  9. Modeling the cumulative watershed effects of forest management strategies

    Science.gov (United States)

    R. R. Ziemer; J. Lewis; R. M. Rice; T. E. Lisle

    1991-01-01

    Abstract - There is increasing concern over the possibility of adverse cumulative watershed effects from intensive forest management. It is impractical to address many aspects of the problem experimentally because to do so would require studying large watersheds for 100 yr or more. One such aspect is the long-term effect of forest management strategies on erosion and...

  10. Reproductive phenology, pollination, and fructification of Heliconia spathocircinata Aristeg. (Heliconiaceae in an Atlantic Rain Forest fragment in Rio de Janeiro City

    Directory of Open Access Journals (Sweden)

    Caio César Corrêa Missagia

    2011-09-01
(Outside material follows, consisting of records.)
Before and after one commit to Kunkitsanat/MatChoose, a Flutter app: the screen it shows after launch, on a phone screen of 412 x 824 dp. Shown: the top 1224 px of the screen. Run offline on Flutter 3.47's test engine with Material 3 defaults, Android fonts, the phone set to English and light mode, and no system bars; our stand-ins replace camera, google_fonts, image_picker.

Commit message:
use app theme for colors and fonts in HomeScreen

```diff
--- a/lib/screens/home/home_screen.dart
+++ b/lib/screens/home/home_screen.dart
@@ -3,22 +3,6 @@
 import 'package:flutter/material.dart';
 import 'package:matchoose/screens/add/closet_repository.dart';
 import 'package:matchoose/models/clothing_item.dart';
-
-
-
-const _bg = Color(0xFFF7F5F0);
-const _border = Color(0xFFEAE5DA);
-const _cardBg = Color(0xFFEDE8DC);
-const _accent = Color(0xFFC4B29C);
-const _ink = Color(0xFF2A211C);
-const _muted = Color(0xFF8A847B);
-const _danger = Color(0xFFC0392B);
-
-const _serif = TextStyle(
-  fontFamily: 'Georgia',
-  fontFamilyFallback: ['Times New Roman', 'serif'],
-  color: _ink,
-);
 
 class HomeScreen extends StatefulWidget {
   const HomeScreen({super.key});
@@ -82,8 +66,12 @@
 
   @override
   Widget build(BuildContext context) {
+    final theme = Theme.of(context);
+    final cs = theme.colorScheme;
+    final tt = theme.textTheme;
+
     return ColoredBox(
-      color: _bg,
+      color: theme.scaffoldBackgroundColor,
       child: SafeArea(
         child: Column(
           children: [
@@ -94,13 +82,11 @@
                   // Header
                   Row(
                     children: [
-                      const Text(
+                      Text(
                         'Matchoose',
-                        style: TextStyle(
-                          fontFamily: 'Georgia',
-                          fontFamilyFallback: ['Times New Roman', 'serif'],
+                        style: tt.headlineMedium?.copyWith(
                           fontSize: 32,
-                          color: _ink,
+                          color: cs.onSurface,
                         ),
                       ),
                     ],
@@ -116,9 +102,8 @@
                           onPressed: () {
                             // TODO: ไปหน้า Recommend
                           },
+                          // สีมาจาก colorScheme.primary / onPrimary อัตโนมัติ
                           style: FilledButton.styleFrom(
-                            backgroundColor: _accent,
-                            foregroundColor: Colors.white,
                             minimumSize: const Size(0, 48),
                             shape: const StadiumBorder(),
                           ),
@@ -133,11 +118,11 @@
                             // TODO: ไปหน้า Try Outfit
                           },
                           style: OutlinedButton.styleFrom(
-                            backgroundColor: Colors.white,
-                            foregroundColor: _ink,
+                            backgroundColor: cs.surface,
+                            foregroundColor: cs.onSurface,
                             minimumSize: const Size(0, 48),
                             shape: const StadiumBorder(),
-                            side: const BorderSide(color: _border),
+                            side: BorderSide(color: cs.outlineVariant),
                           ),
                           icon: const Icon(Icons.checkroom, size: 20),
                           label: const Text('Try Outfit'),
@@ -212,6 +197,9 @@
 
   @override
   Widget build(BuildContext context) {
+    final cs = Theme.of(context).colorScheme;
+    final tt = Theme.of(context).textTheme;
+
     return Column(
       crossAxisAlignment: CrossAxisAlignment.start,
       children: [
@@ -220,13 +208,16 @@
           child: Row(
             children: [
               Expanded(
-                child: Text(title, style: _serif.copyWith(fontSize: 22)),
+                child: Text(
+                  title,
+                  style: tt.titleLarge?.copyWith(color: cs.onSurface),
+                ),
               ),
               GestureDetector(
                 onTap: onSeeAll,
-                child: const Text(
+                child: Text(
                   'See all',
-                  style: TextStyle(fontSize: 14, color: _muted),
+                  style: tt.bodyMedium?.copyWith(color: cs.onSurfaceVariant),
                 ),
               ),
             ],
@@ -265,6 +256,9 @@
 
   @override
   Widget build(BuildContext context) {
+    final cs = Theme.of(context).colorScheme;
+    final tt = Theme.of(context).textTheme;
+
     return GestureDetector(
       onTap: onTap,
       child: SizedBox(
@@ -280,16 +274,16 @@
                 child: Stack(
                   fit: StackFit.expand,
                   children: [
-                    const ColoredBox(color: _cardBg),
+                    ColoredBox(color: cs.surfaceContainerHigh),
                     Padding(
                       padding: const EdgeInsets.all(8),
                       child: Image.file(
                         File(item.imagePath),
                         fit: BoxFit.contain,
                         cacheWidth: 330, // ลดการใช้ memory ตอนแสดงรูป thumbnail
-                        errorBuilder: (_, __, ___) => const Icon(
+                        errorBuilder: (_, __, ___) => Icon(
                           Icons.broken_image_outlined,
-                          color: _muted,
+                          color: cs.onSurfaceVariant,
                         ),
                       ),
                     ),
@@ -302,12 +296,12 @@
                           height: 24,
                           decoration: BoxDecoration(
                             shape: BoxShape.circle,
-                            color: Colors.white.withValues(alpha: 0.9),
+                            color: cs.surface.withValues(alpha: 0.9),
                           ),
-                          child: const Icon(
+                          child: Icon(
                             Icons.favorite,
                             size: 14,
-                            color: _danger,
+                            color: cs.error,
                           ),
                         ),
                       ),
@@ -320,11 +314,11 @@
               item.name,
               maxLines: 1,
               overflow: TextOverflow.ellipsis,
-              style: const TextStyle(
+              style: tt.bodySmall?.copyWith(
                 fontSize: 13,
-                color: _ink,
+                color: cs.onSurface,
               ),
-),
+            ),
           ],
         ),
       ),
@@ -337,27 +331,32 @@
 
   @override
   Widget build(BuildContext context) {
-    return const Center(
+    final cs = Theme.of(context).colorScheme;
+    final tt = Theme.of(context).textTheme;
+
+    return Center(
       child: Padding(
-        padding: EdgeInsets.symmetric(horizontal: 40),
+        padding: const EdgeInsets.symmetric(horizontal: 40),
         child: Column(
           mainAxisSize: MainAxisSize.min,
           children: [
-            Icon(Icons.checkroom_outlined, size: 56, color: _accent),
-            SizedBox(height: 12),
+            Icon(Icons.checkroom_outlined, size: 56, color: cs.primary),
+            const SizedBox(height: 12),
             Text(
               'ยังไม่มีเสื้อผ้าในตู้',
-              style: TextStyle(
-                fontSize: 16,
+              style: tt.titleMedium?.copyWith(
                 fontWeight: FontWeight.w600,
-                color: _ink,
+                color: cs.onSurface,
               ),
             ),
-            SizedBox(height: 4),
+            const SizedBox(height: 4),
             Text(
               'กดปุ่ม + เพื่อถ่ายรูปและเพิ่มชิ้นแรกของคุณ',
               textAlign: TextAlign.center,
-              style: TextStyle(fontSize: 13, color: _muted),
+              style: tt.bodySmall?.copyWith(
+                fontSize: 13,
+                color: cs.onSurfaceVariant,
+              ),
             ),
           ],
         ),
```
    Full Text Available Aspects of phenology and reproductive biology of Heliconia spathocircinata Aristeg. in border and interior areas of an Atlantic Rain Forest fragment in Rio de Janeiro City, Brazil, are apresented. Four plots of 10x10m were delineated, two on the edge and two inside the forest, and individuals of H. spathocircinata were monitored from June 2009 to June 2010. The observations were carried out from 6 a.m. to 6 p.m. once a week on December and January, and fortnightly the rest of flowering. Heliconia spathocircinata bloomeds between November and March and the fruits were ripe two months after pollination, and there was no significant difference between edge and interior with regard to the period of flowering and fruiting. The fruit-flower ratio averaged 66.6% in the interior and 27% within the forestedge, a considerable difference. The male hummingbirds Thalurania glaucopis Gmelin, and to a lesser extent, female birds of this species, were the most frequent pollinators in the area evaluated, both edge and interior. Other species were identified as pollinators: Phaethornis ruber L., Ramphodon naevius Dumont, Eupetomena macroura Gmelin, and Amazilia fimbriata Gmelin. Of these, only P. ruber was found in both environments.

  11. Effect of woodland patch size on rodent seed predation in a fragmented landscape

    Directory of Open Access Journals (Sweden)

    J. Loman

    2007-05-01

    Full Text Available Predation on large woody p